Which is not to say, however, that overly-enthusiastic citizens should be able to set up their own unregulated firework display in the street. Most European countries already restrict powerful fireworks to regulated public displays set up by professionals. Some countries, such as Ireland, only allow the least-dangerous fireworks for sale to the general public.
Each New Year’s Eve, there are thousands of firework-related injuries across Europe. This year, a Dutch father and his 4-year-old-son were killed when fireworks started a fire in an apartment building. Support for a partial ban on consumer fireworks is growing in the Netherlands (with the Dutch Health Minister saying “I always enjoy fireworks a lot myself, but when I see police car after police car driving by, I think: this is a tradition that needs to change.”).

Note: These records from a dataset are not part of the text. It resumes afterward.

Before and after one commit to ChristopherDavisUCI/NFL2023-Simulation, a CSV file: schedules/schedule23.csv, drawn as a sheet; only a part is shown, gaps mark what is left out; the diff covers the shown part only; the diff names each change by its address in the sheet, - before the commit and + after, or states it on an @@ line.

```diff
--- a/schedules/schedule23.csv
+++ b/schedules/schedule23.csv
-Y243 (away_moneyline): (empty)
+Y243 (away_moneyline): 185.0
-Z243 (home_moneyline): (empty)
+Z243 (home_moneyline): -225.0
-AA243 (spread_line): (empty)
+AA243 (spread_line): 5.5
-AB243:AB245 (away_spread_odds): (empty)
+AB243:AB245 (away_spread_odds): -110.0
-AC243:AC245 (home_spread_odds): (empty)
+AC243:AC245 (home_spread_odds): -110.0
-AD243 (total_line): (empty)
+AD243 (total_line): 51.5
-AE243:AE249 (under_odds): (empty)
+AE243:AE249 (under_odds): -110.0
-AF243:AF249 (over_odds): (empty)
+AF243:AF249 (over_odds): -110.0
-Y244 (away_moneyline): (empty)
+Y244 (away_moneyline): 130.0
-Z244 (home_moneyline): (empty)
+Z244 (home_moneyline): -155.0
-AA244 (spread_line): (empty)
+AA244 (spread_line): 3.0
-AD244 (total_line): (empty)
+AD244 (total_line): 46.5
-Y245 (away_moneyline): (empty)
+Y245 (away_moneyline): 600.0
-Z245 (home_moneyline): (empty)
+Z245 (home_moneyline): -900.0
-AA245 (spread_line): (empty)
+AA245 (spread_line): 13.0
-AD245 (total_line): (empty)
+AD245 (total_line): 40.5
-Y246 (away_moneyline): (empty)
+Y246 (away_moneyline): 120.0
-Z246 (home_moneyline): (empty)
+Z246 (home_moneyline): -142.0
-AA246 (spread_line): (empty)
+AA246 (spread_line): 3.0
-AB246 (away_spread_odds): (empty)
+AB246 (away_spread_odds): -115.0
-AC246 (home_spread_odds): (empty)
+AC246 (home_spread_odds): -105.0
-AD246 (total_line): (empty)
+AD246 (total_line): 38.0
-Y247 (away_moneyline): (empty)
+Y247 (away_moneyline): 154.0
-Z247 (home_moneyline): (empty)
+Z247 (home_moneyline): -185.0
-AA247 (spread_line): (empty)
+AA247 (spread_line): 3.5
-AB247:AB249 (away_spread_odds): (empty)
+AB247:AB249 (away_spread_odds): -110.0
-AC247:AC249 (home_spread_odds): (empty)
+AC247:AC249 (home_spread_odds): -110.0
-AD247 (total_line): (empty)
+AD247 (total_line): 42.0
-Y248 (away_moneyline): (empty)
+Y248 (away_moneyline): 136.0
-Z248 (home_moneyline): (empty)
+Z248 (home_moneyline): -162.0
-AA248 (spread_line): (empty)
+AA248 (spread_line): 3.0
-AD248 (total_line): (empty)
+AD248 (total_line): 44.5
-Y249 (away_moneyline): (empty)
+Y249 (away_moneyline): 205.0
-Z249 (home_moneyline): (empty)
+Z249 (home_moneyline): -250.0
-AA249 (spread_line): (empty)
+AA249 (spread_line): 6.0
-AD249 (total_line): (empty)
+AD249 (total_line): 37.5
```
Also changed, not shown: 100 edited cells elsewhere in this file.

In the UK, a petition to ban fireworks for general sale to the public has reached over 300,000 signatures. A similar number signed a petition in Australia to cancel the New Year’s Eve firework display in Sydney, in the wake of the bushfires that have been raging since September 2019.
Critics of a ban, however, argue that it would be ineffective. Banning the public sale of fireworks would fuel a black market in illegal fireworks, they say, possibly resulting in even more injuries because it would be completely unregulated.
Should fireworks be banned for private use? Should their sale be restricted to professionals for regulated public displays? Or would that just fuel a black market in illegal fireworks? Let us know your thoughts and comments in the form below and we’ll take them to policymakers and experts for their reactions!